▼

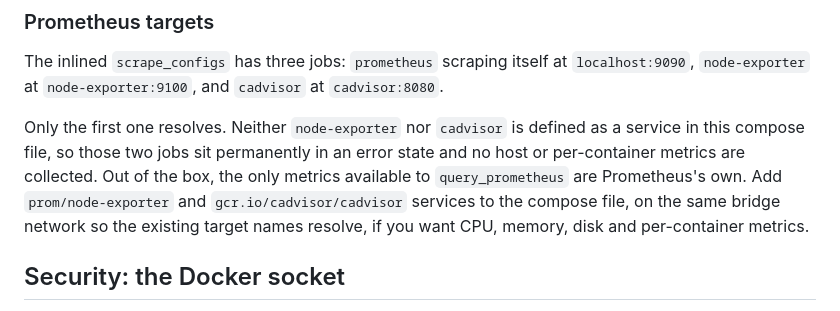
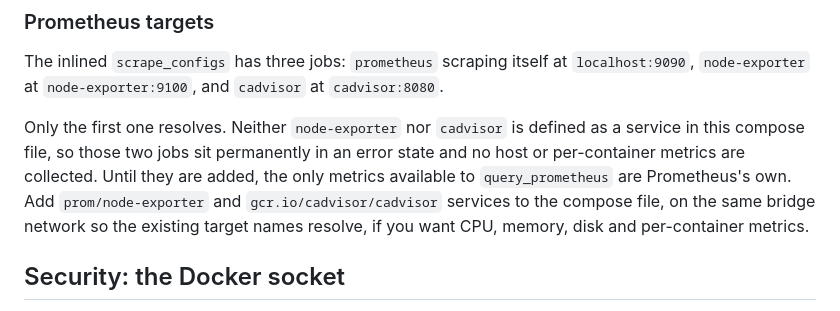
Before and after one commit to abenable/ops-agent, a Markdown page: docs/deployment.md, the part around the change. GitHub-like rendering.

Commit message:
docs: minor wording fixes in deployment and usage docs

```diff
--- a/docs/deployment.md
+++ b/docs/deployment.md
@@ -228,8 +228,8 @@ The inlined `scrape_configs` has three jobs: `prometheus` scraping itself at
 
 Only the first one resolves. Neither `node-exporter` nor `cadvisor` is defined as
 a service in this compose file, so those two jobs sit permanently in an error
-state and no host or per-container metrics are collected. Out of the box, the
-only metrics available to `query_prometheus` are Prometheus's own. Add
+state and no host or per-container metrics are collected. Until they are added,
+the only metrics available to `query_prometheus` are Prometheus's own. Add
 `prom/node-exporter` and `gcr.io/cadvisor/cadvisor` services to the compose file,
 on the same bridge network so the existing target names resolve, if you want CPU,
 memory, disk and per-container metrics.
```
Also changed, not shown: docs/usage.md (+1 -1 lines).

▲

Make an exact copy of the records above, with the pictures left out.

Before and after one commit to abenable/ops-agent, a Markdown page: docs/deployment.md, the part around the change. GitHub-like rendering.

Commit message:
docs: minor wording fixes in deployment and usage docs

```diff
--- a/docs/deployment.md
+++ b/docs/deployment.md
@@ -228,8 +228,8 @@ The inlined `scrape_configs` has three jobs: `prometheus` scraping itself at
 
 Only the first one resolves. Neither `node-exporter` nor `cadvisor` is defined as
 a service in this compose file, so those two jobs sit permanently in an error
-state and no host or per-container metrics are collected. Out of the box, the
-only metrics available to `query_prometheus` are Prometheus's own. Add
+state and no host or per-container metrics are collected. Until they are added,
+the only metrics available to `query_prometheus` are Prometheus's own. Add
 `prom/node-exporter` and `gcr.io/cadvisor/cadvisor` services to the compose file,
 on the same bridge network so the existing target names resolve, if you want CPU,
 memory, disk and per-container metrics.
```
Also changed, not shown: docs/usage.md (+1 -1 lines).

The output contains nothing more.